---- Records shown

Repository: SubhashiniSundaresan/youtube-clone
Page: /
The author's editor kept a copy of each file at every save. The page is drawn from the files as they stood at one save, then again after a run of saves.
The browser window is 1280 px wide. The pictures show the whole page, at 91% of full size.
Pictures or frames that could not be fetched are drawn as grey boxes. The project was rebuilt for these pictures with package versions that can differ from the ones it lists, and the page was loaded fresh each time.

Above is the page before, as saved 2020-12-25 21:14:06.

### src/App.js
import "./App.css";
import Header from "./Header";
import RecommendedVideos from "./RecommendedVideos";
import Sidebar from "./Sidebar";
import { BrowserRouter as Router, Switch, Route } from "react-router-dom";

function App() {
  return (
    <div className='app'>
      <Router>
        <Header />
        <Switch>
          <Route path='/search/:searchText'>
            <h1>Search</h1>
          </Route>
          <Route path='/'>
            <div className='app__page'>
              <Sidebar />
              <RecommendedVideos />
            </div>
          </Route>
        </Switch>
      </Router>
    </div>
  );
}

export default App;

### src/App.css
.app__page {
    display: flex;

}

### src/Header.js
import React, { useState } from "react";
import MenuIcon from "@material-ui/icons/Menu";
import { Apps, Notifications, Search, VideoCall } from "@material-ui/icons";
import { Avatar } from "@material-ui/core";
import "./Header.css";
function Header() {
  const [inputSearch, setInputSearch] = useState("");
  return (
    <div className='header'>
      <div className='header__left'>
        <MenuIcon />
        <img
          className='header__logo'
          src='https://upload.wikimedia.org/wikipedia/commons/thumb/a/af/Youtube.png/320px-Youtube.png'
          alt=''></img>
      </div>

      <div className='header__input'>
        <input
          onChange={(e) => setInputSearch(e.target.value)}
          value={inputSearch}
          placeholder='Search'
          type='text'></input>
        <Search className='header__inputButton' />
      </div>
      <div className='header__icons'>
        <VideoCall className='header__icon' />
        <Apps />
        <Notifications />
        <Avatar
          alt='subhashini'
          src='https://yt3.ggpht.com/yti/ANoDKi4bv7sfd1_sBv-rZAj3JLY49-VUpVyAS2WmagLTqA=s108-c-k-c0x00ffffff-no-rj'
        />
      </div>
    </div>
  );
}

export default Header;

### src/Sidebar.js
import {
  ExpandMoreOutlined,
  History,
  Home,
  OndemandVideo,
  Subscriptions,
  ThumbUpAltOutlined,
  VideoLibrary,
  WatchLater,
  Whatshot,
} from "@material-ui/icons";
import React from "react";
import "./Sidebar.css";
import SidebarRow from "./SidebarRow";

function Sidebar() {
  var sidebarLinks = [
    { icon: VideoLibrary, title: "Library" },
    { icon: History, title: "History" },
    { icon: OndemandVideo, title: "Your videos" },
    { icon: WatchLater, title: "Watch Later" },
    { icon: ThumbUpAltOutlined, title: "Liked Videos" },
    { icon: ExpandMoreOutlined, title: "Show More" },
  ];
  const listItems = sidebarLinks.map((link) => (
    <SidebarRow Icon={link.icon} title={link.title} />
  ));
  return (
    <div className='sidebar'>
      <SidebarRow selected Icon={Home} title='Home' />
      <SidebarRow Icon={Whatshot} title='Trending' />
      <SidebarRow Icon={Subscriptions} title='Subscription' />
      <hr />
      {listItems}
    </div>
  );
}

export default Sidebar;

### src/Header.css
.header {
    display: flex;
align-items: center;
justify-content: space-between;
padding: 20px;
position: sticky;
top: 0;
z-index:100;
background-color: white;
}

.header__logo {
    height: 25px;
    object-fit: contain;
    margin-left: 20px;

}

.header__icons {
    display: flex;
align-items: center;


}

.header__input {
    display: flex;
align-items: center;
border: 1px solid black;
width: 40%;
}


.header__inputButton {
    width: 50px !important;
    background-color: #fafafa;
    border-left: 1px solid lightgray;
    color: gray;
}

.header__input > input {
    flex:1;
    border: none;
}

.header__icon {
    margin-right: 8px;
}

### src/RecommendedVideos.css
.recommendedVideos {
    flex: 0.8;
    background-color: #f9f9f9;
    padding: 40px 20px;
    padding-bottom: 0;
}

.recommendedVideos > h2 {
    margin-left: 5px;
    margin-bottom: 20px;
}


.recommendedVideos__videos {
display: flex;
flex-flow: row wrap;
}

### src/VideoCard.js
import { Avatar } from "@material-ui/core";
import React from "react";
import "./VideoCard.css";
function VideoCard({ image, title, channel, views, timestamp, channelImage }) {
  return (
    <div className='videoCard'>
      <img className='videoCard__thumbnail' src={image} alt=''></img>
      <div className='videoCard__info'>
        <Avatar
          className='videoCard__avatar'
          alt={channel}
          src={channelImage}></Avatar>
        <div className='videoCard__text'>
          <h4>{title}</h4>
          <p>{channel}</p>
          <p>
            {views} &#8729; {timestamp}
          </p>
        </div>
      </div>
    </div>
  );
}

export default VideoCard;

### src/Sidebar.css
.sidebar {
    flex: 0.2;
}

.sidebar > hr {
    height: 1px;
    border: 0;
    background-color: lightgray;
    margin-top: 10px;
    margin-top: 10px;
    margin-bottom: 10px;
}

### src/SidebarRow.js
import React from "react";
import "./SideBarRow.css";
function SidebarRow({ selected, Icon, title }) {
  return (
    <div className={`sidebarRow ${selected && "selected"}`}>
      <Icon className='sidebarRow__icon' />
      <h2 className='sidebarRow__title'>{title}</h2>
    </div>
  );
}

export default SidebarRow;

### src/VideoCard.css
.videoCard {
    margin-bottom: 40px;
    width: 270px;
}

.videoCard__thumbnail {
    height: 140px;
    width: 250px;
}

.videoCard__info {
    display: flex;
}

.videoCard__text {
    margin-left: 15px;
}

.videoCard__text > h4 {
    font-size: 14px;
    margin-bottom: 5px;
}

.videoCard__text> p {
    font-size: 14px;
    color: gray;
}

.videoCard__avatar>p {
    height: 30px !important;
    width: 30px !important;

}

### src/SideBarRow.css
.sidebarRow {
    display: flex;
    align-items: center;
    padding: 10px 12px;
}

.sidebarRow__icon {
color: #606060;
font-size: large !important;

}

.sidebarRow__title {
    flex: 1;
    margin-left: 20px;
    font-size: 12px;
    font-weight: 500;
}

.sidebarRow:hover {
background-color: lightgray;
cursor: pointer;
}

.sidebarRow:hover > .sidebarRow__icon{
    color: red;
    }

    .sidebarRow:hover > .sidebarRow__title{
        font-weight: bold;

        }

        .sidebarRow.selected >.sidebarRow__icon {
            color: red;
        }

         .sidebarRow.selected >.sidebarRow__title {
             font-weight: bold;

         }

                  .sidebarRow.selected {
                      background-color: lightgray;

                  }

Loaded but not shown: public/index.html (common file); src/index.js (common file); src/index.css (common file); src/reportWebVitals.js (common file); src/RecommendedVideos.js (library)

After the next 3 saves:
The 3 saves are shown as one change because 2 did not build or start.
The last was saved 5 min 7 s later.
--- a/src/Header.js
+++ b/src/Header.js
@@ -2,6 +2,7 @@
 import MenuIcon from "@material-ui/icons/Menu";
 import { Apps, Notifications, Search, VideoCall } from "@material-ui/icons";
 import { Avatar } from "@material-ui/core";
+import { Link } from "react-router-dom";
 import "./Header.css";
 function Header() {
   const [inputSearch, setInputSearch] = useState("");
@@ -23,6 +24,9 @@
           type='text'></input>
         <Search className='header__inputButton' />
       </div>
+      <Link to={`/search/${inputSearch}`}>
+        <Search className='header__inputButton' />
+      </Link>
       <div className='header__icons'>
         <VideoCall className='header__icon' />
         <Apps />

--------

Going through the records above, count the lines that include the word "sidebarLinks". Give the number alone.

2